■ Problem to work on ■
Work out the number of lines with the word "navbar" in the material below, then reply with that number only.

■ Data records ■
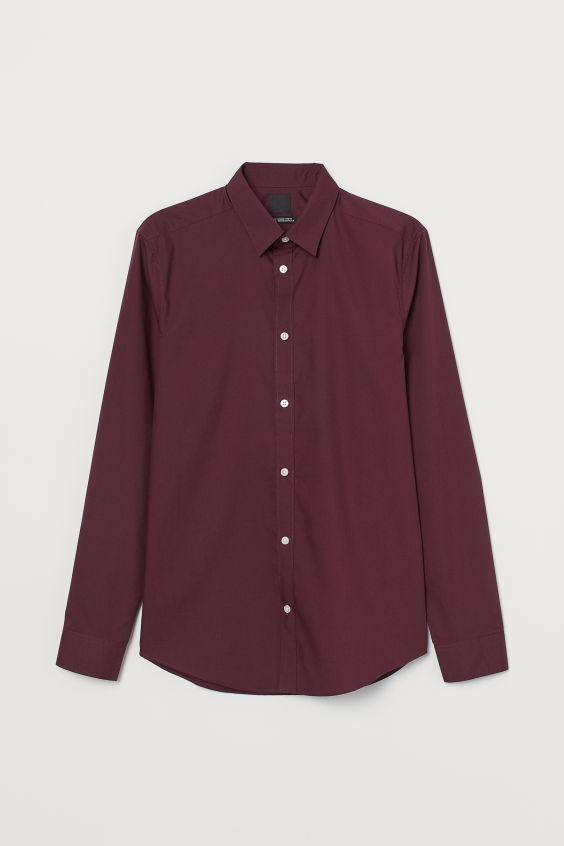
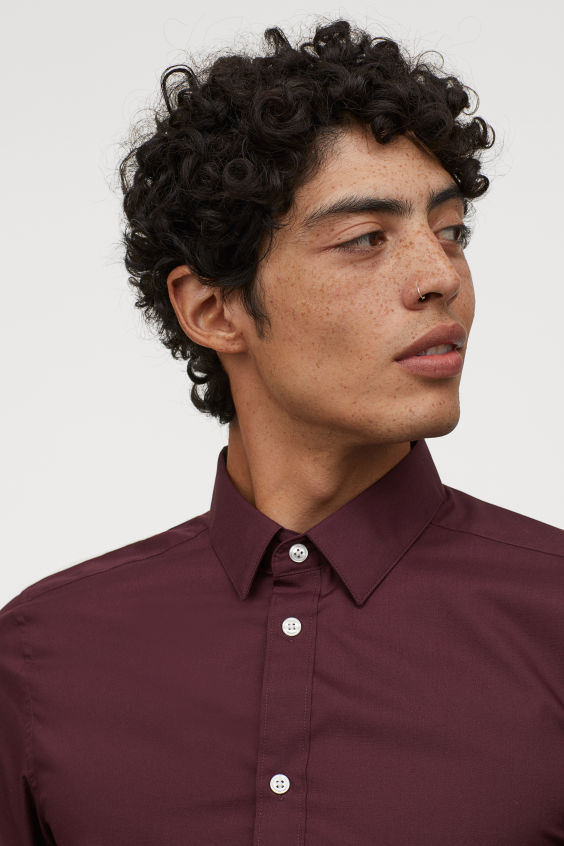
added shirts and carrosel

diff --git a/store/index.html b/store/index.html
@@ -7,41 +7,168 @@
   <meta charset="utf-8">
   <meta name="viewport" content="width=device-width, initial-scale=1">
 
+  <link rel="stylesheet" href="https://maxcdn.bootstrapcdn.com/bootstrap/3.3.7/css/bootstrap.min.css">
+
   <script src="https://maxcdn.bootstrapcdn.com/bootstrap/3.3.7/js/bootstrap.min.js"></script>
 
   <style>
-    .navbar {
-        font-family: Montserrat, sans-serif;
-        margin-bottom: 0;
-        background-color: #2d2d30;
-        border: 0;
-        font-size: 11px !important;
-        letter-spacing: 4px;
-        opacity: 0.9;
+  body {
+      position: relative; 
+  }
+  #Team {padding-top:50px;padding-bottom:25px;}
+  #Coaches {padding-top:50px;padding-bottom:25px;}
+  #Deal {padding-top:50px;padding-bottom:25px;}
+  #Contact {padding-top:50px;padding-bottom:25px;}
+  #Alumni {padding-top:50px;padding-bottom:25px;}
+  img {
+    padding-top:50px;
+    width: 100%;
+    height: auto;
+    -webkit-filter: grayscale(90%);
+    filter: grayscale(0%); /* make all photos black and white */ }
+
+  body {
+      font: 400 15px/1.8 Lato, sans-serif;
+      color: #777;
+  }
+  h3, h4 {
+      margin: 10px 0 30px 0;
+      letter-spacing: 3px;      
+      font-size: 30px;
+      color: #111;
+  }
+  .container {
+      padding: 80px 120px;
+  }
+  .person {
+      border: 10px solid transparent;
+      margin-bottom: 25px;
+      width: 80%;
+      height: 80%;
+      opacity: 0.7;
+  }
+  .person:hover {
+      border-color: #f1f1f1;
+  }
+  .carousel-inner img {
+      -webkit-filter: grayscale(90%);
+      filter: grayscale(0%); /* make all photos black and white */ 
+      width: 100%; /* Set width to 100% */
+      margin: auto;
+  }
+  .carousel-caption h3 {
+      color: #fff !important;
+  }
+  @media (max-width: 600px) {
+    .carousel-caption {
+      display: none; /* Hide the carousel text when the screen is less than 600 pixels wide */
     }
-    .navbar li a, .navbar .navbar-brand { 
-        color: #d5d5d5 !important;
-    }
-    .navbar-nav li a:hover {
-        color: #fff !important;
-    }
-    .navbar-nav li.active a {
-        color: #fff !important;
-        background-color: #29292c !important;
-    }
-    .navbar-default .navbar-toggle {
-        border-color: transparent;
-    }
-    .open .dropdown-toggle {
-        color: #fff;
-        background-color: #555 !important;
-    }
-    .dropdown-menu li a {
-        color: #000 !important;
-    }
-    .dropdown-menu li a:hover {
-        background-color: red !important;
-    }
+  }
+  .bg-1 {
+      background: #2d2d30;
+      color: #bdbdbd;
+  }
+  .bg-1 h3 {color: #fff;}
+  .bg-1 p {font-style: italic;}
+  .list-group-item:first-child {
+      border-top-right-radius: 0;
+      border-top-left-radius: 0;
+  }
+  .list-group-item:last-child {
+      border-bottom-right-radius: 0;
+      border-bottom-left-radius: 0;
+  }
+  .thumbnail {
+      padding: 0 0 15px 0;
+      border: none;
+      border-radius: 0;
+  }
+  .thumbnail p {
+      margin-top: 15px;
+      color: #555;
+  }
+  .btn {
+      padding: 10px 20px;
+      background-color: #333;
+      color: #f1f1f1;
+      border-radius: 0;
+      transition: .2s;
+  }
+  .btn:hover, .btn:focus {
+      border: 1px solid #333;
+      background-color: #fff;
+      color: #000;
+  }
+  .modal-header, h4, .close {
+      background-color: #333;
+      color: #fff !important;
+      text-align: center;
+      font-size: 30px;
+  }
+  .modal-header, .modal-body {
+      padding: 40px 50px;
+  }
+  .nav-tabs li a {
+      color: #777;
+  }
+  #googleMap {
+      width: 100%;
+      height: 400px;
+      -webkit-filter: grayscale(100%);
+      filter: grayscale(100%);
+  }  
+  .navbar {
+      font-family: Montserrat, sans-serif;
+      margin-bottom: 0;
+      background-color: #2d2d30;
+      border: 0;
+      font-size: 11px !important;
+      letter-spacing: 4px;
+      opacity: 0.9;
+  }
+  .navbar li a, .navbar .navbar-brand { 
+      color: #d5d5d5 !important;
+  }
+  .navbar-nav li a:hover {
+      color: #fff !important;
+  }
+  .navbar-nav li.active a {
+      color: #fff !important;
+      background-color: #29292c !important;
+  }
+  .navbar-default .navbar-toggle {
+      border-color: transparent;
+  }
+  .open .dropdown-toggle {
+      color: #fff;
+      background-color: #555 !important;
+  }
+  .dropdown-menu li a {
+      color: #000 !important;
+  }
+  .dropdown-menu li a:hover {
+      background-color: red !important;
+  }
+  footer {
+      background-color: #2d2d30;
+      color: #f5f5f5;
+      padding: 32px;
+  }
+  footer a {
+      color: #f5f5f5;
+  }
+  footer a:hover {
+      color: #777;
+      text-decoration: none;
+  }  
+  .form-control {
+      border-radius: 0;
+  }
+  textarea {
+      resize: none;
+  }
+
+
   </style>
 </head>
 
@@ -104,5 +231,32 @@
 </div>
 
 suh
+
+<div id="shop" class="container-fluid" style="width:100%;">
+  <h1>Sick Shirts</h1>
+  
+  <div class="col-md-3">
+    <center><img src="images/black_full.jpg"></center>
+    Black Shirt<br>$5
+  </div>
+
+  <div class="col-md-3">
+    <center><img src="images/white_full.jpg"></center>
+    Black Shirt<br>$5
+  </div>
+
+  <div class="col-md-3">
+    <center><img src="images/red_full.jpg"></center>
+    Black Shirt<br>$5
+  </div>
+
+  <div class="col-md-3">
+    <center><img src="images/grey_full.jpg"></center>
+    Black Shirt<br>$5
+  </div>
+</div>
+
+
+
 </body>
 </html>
---
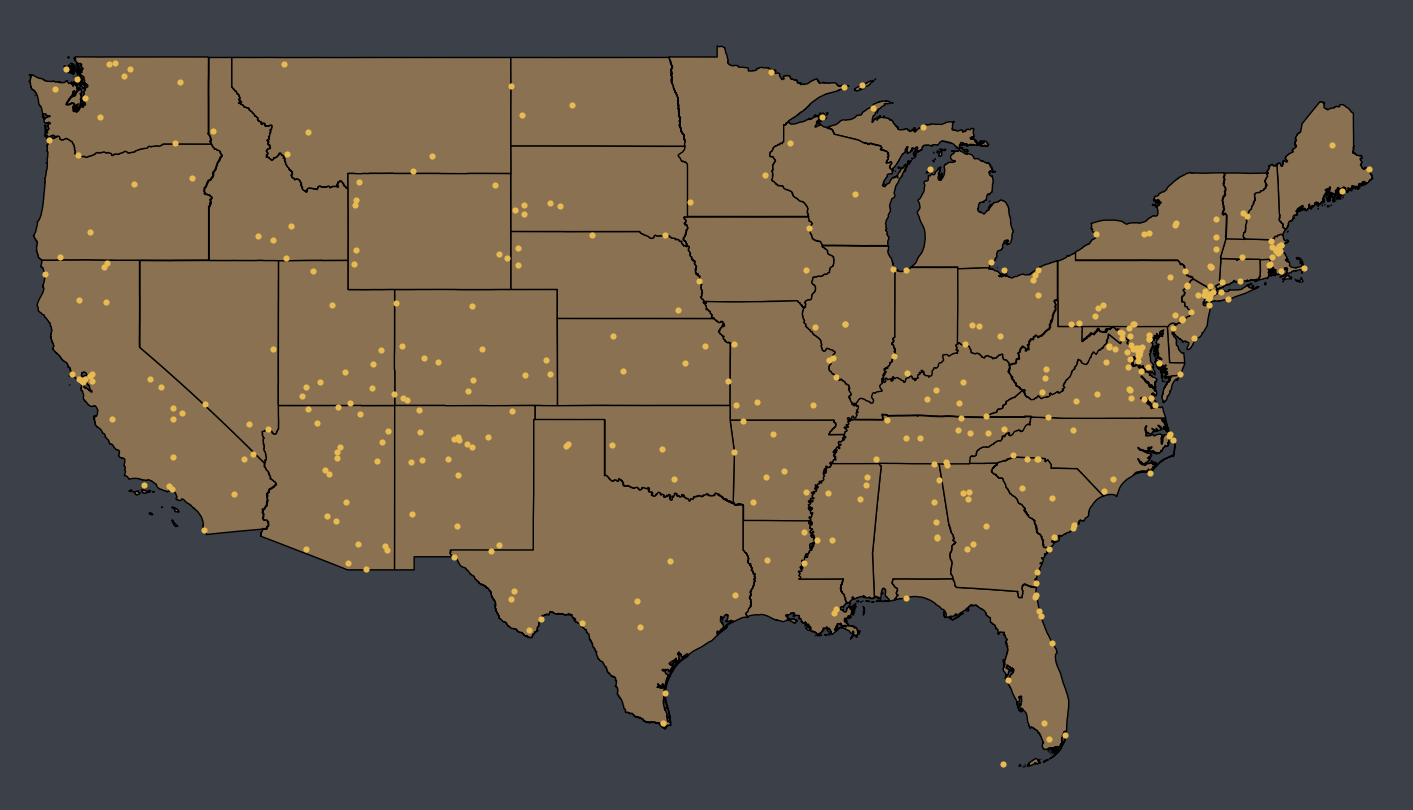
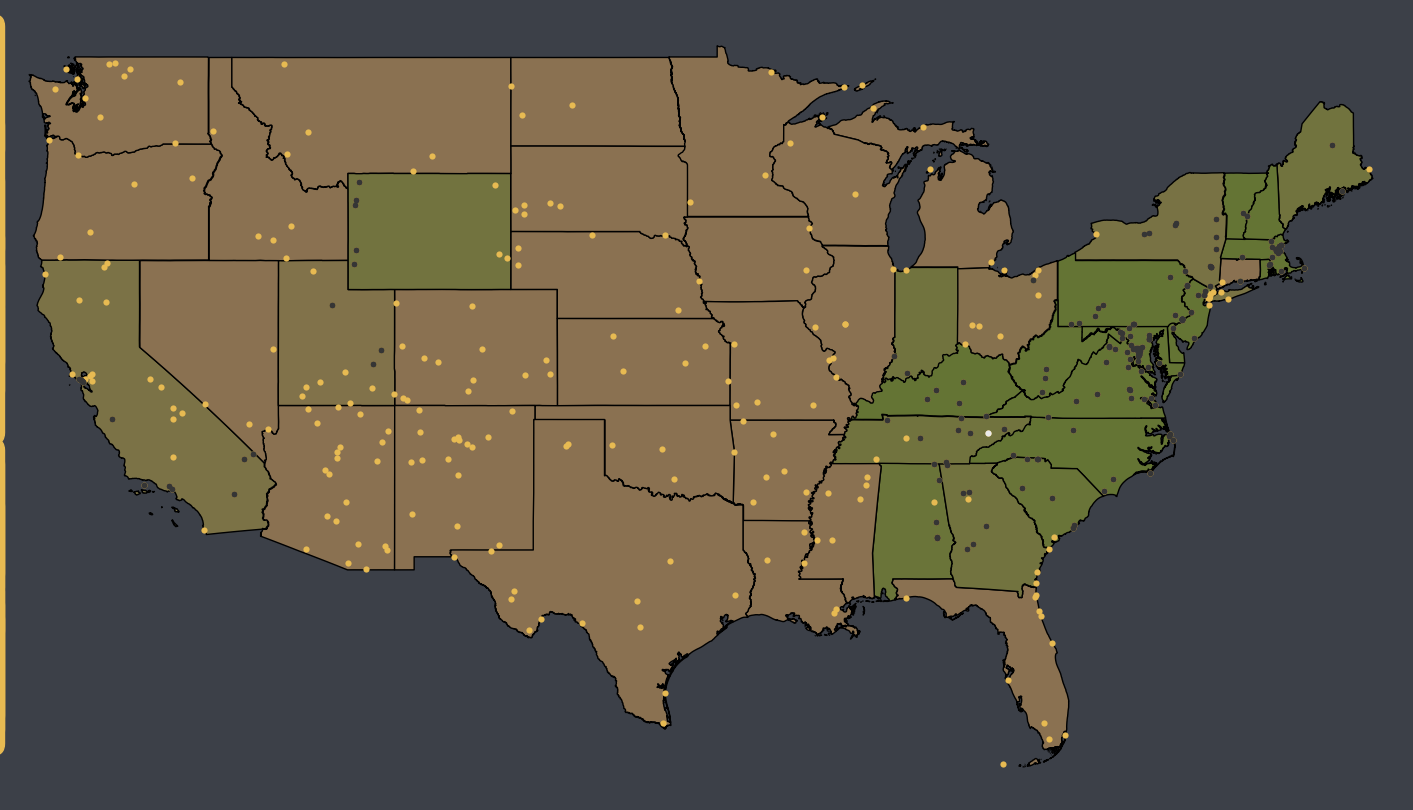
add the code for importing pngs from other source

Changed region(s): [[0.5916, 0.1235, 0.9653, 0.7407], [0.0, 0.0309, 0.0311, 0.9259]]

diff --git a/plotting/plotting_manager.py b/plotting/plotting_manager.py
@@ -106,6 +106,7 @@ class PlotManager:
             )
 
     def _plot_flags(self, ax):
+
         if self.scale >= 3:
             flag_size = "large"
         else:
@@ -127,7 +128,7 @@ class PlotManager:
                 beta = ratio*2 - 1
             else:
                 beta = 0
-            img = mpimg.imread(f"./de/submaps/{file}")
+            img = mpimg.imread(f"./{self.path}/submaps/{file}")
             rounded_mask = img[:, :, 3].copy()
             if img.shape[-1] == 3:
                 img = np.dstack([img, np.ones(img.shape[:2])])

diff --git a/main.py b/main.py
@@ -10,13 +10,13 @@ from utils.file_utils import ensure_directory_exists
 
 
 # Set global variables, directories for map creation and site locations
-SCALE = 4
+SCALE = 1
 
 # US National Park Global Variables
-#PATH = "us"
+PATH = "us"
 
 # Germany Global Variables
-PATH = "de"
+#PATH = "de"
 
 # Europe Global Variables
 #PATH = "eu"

■ Output ■
10